Even in the early stages of the Avalanche's upcoming three-game road swing through Eastern Canada, which begins tonight at Toronto against the Maple Leafs, he will be The Story. "First thing is we have lost two games, and the last game I wasn't too happy with myself," Theodore said after the Avalanche practice Tuesday at Family Sports Center. "I'm anxious to get things going." When the Avs reach Montreal, where they face the Canadiens on Saturday night, the drama will have built. Theodore will be part of a return that probably won't be as emotional or notorious as Patrick Roy's first game in Montreal as a member of the Avalanche, but still will be emotional and much-watched - literally, on "Hockey Night in Canada."read on
from the News & Observer,

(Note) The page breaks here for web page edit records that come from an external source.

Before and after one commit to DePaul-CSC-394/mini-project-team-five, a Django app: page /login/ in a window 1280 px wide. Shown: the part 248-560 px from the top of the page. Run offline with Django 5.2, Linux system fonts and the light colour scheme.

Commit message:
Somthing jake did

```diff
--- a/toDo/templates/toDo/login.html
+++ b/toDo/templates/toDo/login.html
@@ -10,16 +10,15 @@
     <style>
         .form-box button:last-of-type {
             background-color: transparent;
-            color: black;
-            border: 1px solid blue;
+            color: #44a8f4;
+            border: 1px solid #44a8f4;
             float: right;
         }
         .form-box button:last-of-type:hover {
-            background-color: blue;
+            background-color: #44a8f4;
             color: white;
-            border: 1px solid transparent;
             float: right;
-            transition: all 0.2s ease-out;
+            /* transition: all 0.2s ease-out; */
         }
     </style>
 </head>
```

With a stiff neck and a vertical slice marking the middle of his forehead, Trevor Letowski doesn't feel or look like anyone who escaped a severe injury. Yet the Carolina Hurricanes forward knows how much worse it could have been when he was the victim of a massive blind-side hit by Pittsburgh Penguins forward Colby Armstrong on Saturday. Unconscious before he hit the ice and taken off on a stretcher, bleeding profusely from the cut on his forehead at the point of impact as he fell, Letowski not only was released from a Pittsburgh hospital late Saturday night in time to fly to Tampa, Fla., with the team but also awoke Sunday morning feeling no worse than the average schlub on New Year's morning, a stiff neck the worst of his problems.continued
from the Arizona Republic,

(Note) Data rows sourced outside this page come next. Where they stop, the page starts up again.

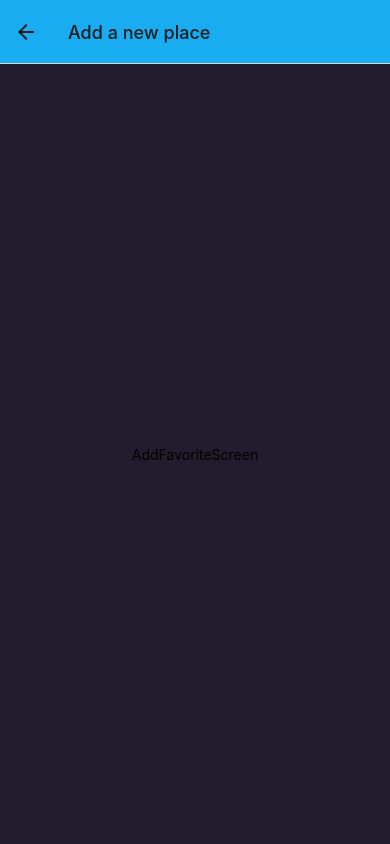
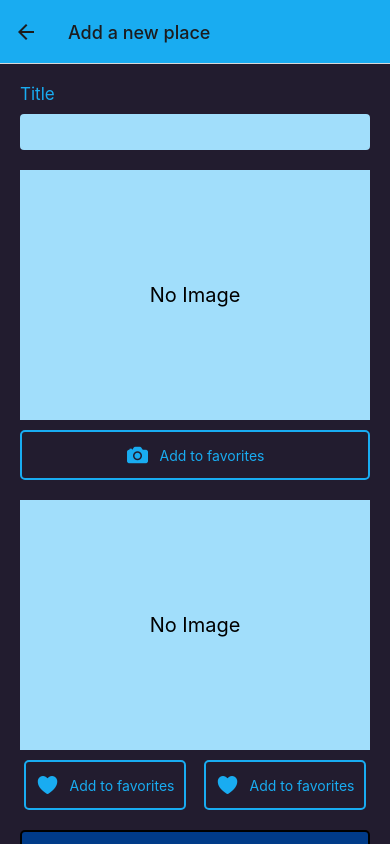
Before and after one commit to tejeoner34/expo-react-native-favorite-locations, a React Native app: screen /AddFavoriteScreen in a window 390 px wide. Built offline with nearby package versions, Linux system fonts and the light colour scheme.

Commit message:
Create components for add favorites screen

```diff
--- a/app.json
+++ b/app.json
@@ -25,6 +25,14 @@
     },
     "web": {
       "favicon": "./assets/favicon.png"
-    }
+    },
+    "plugins": [
+      [
+        "expo-camera",
+        {
+          "cameraPermission": "Allow $(PRODUCT_NAME) to access your camera"
+        }
+      ]
+    ]
   }
 }
--- a/package.json
+++ b/package.json
@@ -16,7 +16,8 @@
     "react": "18.2.0",
     "react-native": "0.73.6",
     "react-native-safe-area-context": "4.8.2",
-    "react-native-screens": "~3.29.0"
+    "react-native-screens": "~3.29.0",
+    "expo-camera": "~14.1.1"
   },
   "devDependencies": {
     "@babel/core": "^7.20.0"
--- /dev/null
+++ b/src/components/ui/CustomButton.js
@@ -0,0 +1,42 @@
+import { StyleSheet, Text, TouchableOpacity, View } from 'react-native';
+import IconComponent from './IconComponent';
+import { Colors } from '../../constants/Styles';
+
+export default function CustomButton({ text, icon, action, type = 'primary' }) {
+  return (
+    <TouchableOpacity style={styles[type]} onPress={action}>
+      <IconComponent name={icon} color={styles[type].text.color} />
+      <Text style={styles[type].text}>{text}</Text>
+    </TouchableOpacity>
+  );
+}
+
+const styles = StyleSheet.create({
+  primary: {
+    flexDirection: 'row',
+    gap: 10,
+    justifyContent: 'center',
+    alignItems: 'center',
+    backgroundColor: 'transparent',
+    borderWidth: 2,
+    borderColor: Colors.primary100,
+    borderRadius: 5,
+    padding: 10,
+    text: {
+      color: Colors.textSecondary,
+    },
+  },
+  secondary: {
+    flexDirection: 'row',
+    gap: 10,
+    justifyContent: 'center',
+    alignItems: 'center',
+    backgroundColor: Colors.primary800,
+    borderWidth: 2,
+    borderRadius: 5,
+    padding: 10,
+    text: {
+      color: Colors.textTertiary,
+    },
+  },
+});
--- /dev/null
+++ b/src/components/ui/CustomInput.js
@@ -0,0 +1,33 @@
+import { StyleSheet, Text, TextInput, View } from 'react-native';
+import { Colors } from '../../constants/Styles';
+
+export default function CustomInput({ lable, onChange, inputConfig }) {
+  return (
+    <View style={styles.container}>
+      <Text style={styles.label}>{lable}</Text>
+      <TextInput
+        style={styles.input}
+        autoCapitalize="none"
+        onChangeText={onChange}
+        {...inputConfig}
+      />
+    </View>
+  );
+}
+
+const styles = StyleSheet.create({
+  container: {
+    gap: 10,
+  },
+  label: {
+    color: Colors.textSecondary,
+    fontSize: 17,
+  },
+  input: {
+    paddingVertical: 8,
+    paddingHorizontal: 6,
+    backgroundColor: Colors.primary500,
+    borderRadius: 4,
+    fontSize: 16,
+  },
+});
--- /dev/null
+++ b/src/components/ui/ImagePlaceholder.js
@@ -0,0 +1,28 @@
+import { StyleSheet, Text, View } from 'react-native';
+import React from 'react';
+import { Colors } from '../../constants/Styles';
+
+export default function ImagePlaceholder({ source }) {
+  return (
+    <View style={styles.imagePlaceholder}>
+      {source ? (
+        <Image source={source} style={{ width: '100%', height: '100%' }} />
+      ) : (
+        <Text style={styles.noImageText}>No Image</Text>
+      )}
+    </View>
+  );
+}
+
+const styles = StyleSheet.create({
+  imagePlaceholder: {
+    height: 250,
+    backgroundColor: Colors.primary500,
+  },
+  noImageText: {
+    fontSize: 20,
+    textAlign: 'center',
+    marginTop: 'auto',
+    marginBottom: 'auto',
+  },
+});
--- /dev/null
+++ b/src/components/ui/PreviewCard.js
@@ -0,0 +1,31 @@
+import { StyleSheet, Text, TouchableOpacity, View } from 'react-native';
+import React from 'react';
+import CustomButton from './CustomButton';
+import ImagePlaceholder from './ImagePlaceholder';
+
+function renderButtons(buttons) {
+  return buttons.map((button, index) => (
+    <CustomButton action={button.action} icon={button.icon} text={button.text} key={index} />
+  ));
+}
+
+export default function PreviewCard({ buttons, previewImg }) {
+  return (
+    <View style={styles.container}>
+      <View>
+        <ImagePlaceholder />
+      </View>
+      <View style={buttons.length > 1 && styles.buttonsContainer}>{renderButtons(buttons)}</View>
+    </View>
+  );
+}
+
+const styles = StyleSheet.create({
+  container: { gap: 10 },
+  buttonsContainer: {
+    flexDirection: 'row',
+    flexWrap: 'wrap',
+    justifyContent: 'space-around',
+    gap: 10,
+  },
+});
--- a/src/constants/Styles.js
+++ b/src/constants/Styles.js
@@ -6,8 +6,11 @@ export const Colors = {
   secondary100: '#221C2F',
   textPrimary: '#221C2F',
   textSecondary: '#19ACF1',
+  textTertiary: '#fff',
 };
 
 export const BaseStyles = {
-  container: { flex: 1, alignItems: 'center', justifyContent: 'center' },
+  container: { flex: 1, padding: 20, gap: 20 },
+  space: { padding: 20, gap: 20 },
+  center: { alignItems: 'center', justifyContent: 'center' },
 };
--- a/src/screens/AddFavoriteScreen.js
+++ b/src/screens/AddFavoriteScreen.js
@@ -1,11 +1,40 @@
-import { Text, View } from 'react-native';
+import { ScrollView, View } from 'react-native';
 import React from 'react';
 import { BaseStyles } from '../constants/Styles';
+import CustomInput from '../components/ui/CustomInput';
+import PreviewCard from '../components/ui/PreviewCard';
+import CustomButton from '../components/ui/CustomButton';
+
+const TAKE_PICTURE_BUTTON = [
+  {
+    icon: 'camera',
+    action: () => console.log('Add to favorites'),
+    text: 'Add to favorites',
+  },
+];
+
+const LOCATION_BUTTONS = [
+  {
+    icon: 'heart',
+    action: () => console.log('Add to favorites'),
+    text: 'Add to favorites',
+  },
+  {
+    icon: 'heart',
+    action: () => console.log('Add to favorites'),
+    text: 'Add to favorites',
+  },
+];
 
 export default function AddFavoriteScreen() {
   return (
-    <View style={BaseStyles.container}>
-      <Text>AddFavoriteScreen</Text>
-    </View>
+    <ScrollView contentContainerStyle={BaseStyles.space}>
+      <View>
+        <CustomInput lable="Title" />
+      </View>
+      <PreviewCard buttons={TAKE_PICTURE_BUTTON} />
+      <PreviewCard buttons={LOCATION_BUTTONS} />
+      <CustomButton text="Add Place" type="secondary" />
+    </ScrollView>
   );
 }
```
Also changed, not shown: 1 other file (tests, documents, lock files or other folders).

Backup goalie Mike Morrison spent nearly seven hours in a hospital late Monday/early Tuesday because a piece of steak he had eaten for dinner lodged in his esophagus. Morrison, who was supposed to have started Tuesday's game against the Blues but didn't, said he never was in serious danger. "It's just an unfortunate thing that kind of runs in my family a little bit, but this is the first time it ever reached emergency status," Morrison said. "I guess this was my time to finally go in and get it over with."continued

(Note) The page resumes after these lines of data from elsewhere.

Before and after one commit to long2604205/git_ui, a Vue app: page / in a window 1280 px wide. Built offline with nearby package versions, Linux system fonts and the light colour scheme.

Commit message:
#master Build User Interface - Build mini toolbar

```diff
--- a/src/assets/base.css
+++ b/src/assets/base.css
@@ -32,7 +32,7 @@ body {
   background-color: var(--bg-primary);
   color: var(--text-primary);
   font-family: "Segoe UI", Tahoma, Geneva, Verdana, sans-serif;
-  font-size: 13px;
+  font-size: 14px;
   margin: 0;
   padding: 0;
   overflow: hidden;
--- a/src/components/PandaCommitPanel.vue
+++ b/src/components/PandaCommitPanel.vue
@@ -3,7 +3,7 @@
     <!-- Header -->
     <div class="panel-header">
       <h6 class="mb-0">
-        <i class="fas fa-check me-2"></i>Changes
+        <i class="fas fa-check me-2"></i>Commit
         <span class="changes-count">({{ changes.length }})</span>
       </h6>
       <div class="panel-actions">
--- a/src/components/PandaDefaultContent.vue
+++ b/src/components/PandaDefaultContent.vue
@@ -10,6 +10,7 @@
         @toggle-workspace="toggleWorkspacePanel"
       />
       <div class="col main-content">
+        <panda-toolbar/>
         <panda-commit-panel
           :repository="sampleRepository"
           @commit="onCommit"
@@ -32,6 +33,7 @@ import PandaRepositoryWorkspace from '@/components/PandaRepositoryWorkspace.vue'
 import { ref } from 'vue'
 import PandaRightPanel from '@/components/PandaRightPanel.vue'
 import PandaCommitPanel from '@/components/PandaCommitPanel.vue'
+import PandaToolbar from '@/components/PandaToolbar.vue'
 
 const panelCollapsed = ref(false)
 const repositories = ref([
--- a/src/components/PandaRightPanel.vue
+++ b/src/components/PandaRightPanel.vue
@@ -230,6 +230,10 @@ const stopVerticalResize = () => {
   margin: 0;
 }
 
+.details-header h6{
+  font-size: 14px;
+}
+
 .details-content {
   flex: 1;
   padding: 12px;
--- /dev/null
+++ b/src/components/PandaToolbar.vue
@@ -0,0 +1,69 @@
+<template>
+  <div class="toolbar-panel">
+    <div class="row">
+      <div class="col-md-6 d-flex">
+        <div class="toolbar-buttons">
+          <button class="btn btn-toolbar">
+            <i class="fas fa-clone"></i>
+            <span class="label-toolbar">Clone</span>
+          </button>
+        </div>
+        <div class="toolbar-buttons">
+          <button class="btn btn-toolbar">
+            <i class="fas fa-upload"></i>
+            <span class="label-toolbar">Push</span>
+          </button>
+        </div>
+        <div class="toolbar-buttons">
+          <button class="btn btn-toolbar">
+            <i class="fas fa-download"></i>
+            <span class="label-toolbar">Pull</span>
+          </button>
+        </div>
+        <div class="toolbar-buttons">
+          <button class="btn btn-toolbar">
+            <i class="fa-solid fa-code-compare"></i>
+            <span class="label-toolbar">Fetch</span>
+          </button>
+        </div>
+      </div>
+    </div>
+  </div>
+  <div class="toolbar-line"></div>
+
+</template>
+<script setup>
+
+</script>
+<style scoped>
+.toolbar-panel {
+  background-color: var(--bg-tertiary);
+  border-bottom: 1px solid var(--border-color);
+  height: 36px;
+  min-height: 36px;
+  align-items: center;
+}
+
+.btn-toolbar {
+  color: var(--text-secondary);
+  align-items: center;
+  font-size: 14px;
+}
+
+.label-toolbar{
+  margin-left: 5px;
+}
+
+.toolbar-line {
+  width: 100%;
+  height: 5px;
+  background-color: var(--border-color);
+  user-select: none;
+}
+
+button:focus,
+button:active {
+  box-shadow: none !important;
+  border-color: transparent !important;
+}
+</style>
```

from the Ottawa Sun,
Only three players have scored 12 points in their first five games with a team to which they've been traded. Who are they? Wayne Gretzky is an obvious answer. Joe Malone would be the tough one. Martin Havlat is the most timely and, to Senators fans, the most painful. Havlat's early success (six goals, six assists and first place in the NHL scoring race) is a stinging reminder of what once was on a team that has been shut out twice in five games and has the league's second-worst-rated offence two weeks into the season. The Senators really miss him now.more
Not really hockey related, but watching a hockey game, as with any sporting event in HD, sure makes a difference. from Mike DeCourcy of the Sporting News,
High-definition broadcasting improves every sport you might watch but some more than others. If you can find the NHL, the games look amazing. You not only can see the puck clearly, you can count the players' missing teeth. With football, you can spot the hole in a crowded line at the same time as the running back. You also can tell whether Troy Polamalu used conditioner that morning. Watch baseball in high definition and the colors explode on the screen. The first HD sporting event I saw after my plasma was installed was an afternoon playoff game last season featuring the Cardinals at Busch Stadium. I remember that picture as vividly as the day I first looked upon the Grand Canyon.more
Islanders fans: here’s a sneak preview of “We Are The Islanders,” the team’s new kids’ spirit song (and video). Note: Hmmm, I am waiting for a Peter Puck appearance.
About Kukla's Korner Hockey
Paul Kukla founded Kukla’s Korner in 2005 and the site has since become the must-read site on the ‘net for all the latest happenings around the NHL.
From breaking news to in-depth stories around the league, KK Hockey is updated with fresh stories all day long and will bring you the latest news as quickly as possible.
Email Paul anytime at firstname.lastname@example.org